Blankhart has two sons, Meskes, 24, and Stign, 21, who live in Amsterdam, where she has an apartment that she enjoys going back to for visits.
“Cycling here is a bit different,” she said, explaining that rather than practicing it as a form of transportation, as in Holland, in Costa Rica she cycles for pleasure in the mountains of Escazú on weekends.
Ambassador Blankhart has enjoyed a lifetime of living abroad, since her childhood days when her father’s job as a doctor in medical development aid took her family from Indonesia to Egypt.
A social geography graduate from the Free University in Amsterdam, Blankhart stayed rooted in the Netherlands for some years for family reasons after joining the Dutch Ministry of Foreign Relations.
“For some children it is difficult to move from one place to another,” she explained.
However, as general director of conflict prevention and human rights, she traveled frequently, supervising work in Afghanistan, Rwanda, North Korea and Somalia.
Although she confesses she is still struggling with her Spanish, Blankhart said she accepted her post in Costa Rica because she had never before worked in Latin America.
As ambassador for four Central American countries, this year Blankhart has already traveled twice to Panama, and once to Honduras, El Salvador and Mexico.
“I like traveling and being busy, and I have a good, competent staff,” she said of the embassy staff of 21 mostly Dutch employees.
In line with the ambassador’s efforts to strengthen business ties with Costa Rica, a business attaché from the embassy represented the Netherlands at this week’s II European Union Business Conference in San José, entitled “The European Union: Your Business Partner” (see separate article).

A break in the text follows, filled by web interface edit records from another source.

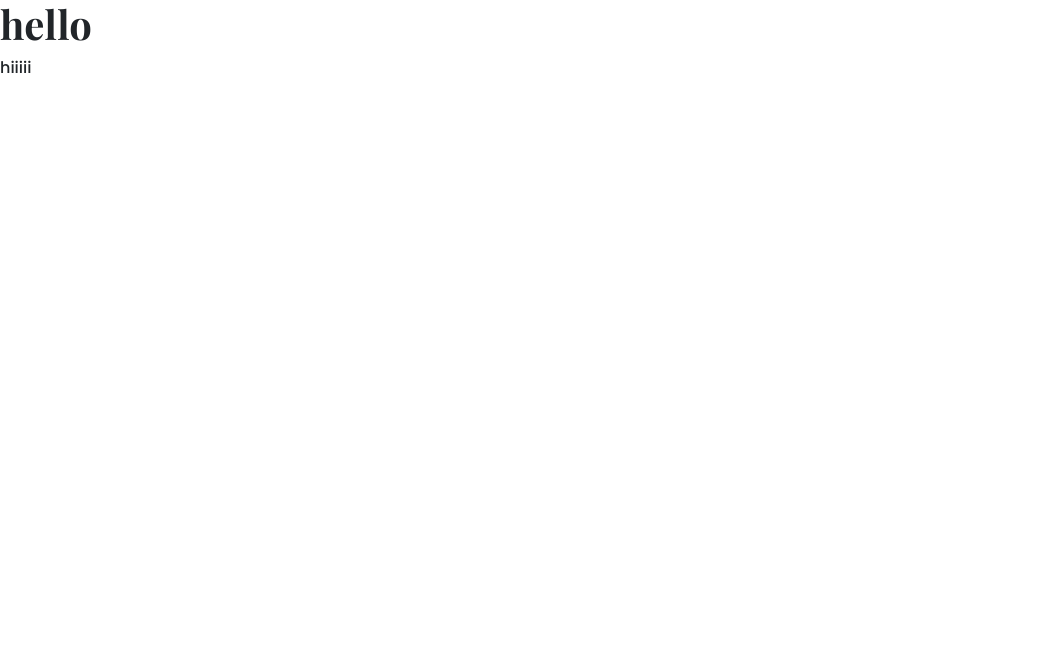
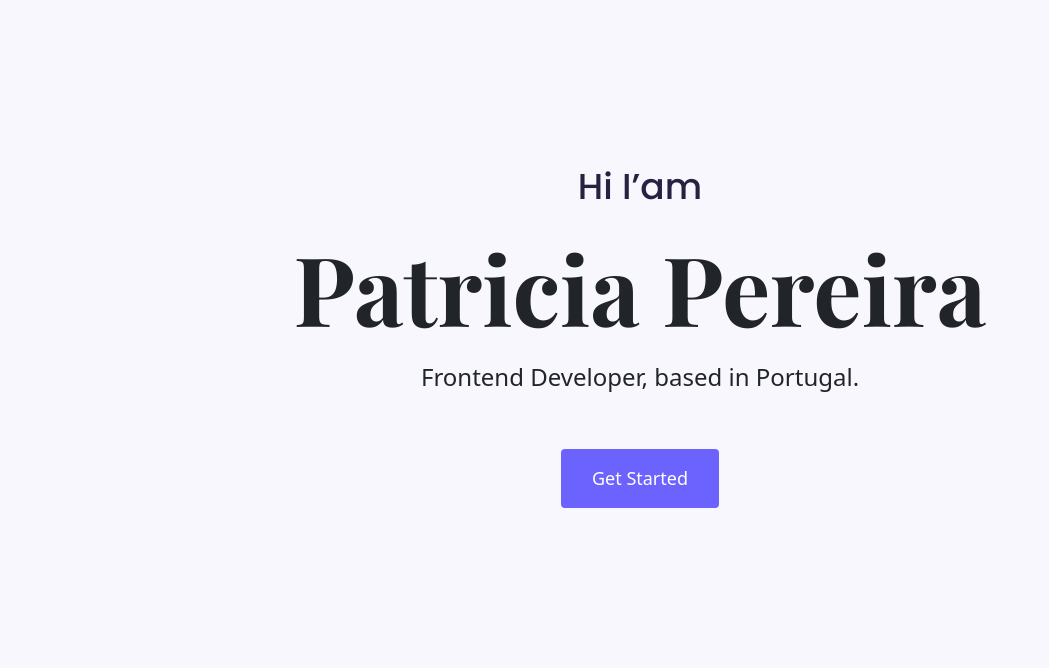
Before and after one commit to Bukifad/protfolio-project, a plain HTML site: page index.html in a window 1280 px wide. Shown: the whole page, without its empty margins (0-1049 px from the left). Drawn offline with nearby package versions, Linux system fonts and the light colour scheme.

Commit message:
hero section

```diff
--- a/index.html
+++ b/index.html
@@ -22,10 +22,43 @@
       href="https://fonts.googleapis.com/css2?family=Playfair+Display:wght@700&family=Poppins:wght@500;700&display=swap"
       rel="stylesheet"
     />
+    <script
+      src="https://kit.fontawesome.com/f8face78c7.js"
+      crossorigin="anonymous"
+    ></script>
     <link rel="stylesheet" href="src/styles.css" />
   </head>
   <body>
-    <h1>hello</h1>
-    <p>hiiiii</p>
+    <div>
+      <!-- <nav class="navbar navbar-expand-lg navbar-light bg-light">
+        <div class="container-fluid">
+          <a class="navbar-brand" href="#">Navbar</a>
+          <button
+            class="navbar-toggler"
+            type="button"
+            data-bs-toggle="collapse"
+            data-bs-target="#navbarNavAltMarkup"
+            aria-controls="navbarNavAltMarkup"
+            aria-expanded="false"
+            aria-label="Toggle navigation"
+          >
+            <span class="navbar-toggler-icon"></span>
+          </button>
+          <div class="collapse navbar-collapse" id="navbarNavAltMarkup">
+            <div class="navbar-nav">
+              <a class="nav-link active" aria-current="page" href="#">Home</a>
+              <a class="nav-link" href="#">Features</a>
+              <a class="nav-link" href="#">Pricing</a>
+            </div>
+          </div>
+        </div>
+      </nav> -->
+      <div class="hero">
+        <p class="greetings">Hi I’am</p>
+        <h1>Patricia Pereira</h1>
+        <h2 class="status mb-5">Frontend Developer, based in Portugal.</h2>
+        <a href="#" class="btn"> Get Started</a>
+      </div>
+    </div>
   </body>
 </html>
--- a/src/styles.css
+++ b/src/styles.css
@@ -1,6 +1,9 @@
 /* font-family: "Playfair Display", serif;
 font-family: "Poppins", sans-serif; */
-
+:root {
+  --secondary-color: #f9f7fe;
+  --branding-color: #6c63ff;
+}
 h1 {
   font-family: "Playfair Display", serif;
   font-weight: bold;
@@ -8,4 +11,34 @@ h1 {
 p {
   font-family: "Poppins", sans-serif;
   font-weight: normal;
+  color: #272142;
 }
+.hero {
+  text-align: center;
+  background-color: var(--secondary-color);
+  padding: 160px 20px;
+}
+.hero h1 {
+  font-size: 96px;
+  margin-top: 0;
+  font-weight: bold;
+  /* line-height: 128px; */
+}
+
+.greetings {
+  font-size: 36px;
+  /* line-height: 54px; */
+}
+
+.status {
+  font-weight: normal;
+  line-height: 2;
+  font-size: 24px;
+}
+.btn {
+  background-color: var(--branding-color);
+  border-radius: 4px;
+  padding: 15px 30px;
+  color: white;
+  font-size: 18px;
+}
```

Also, because the Netherlands is celebrating Rembrandt year to honor the 400th anniversary of the world famous painter’s birth, the embassy is planning discussions and exhibitions in Costa Rica, though no dates have been set.
Other activities sponsored by the embassy include an annual fair at the National Biodiversity Institute (INBio) that includes tulip exhibitions, Dutch cheese samplings and the sale of Dutch products. This year’s fair was held earlier this month.
For more information on the Netherlands, the Dutch Embassy and its activities, visit the embassy Web site, in Spanish and Dutch, at www.nethemb. or.cr.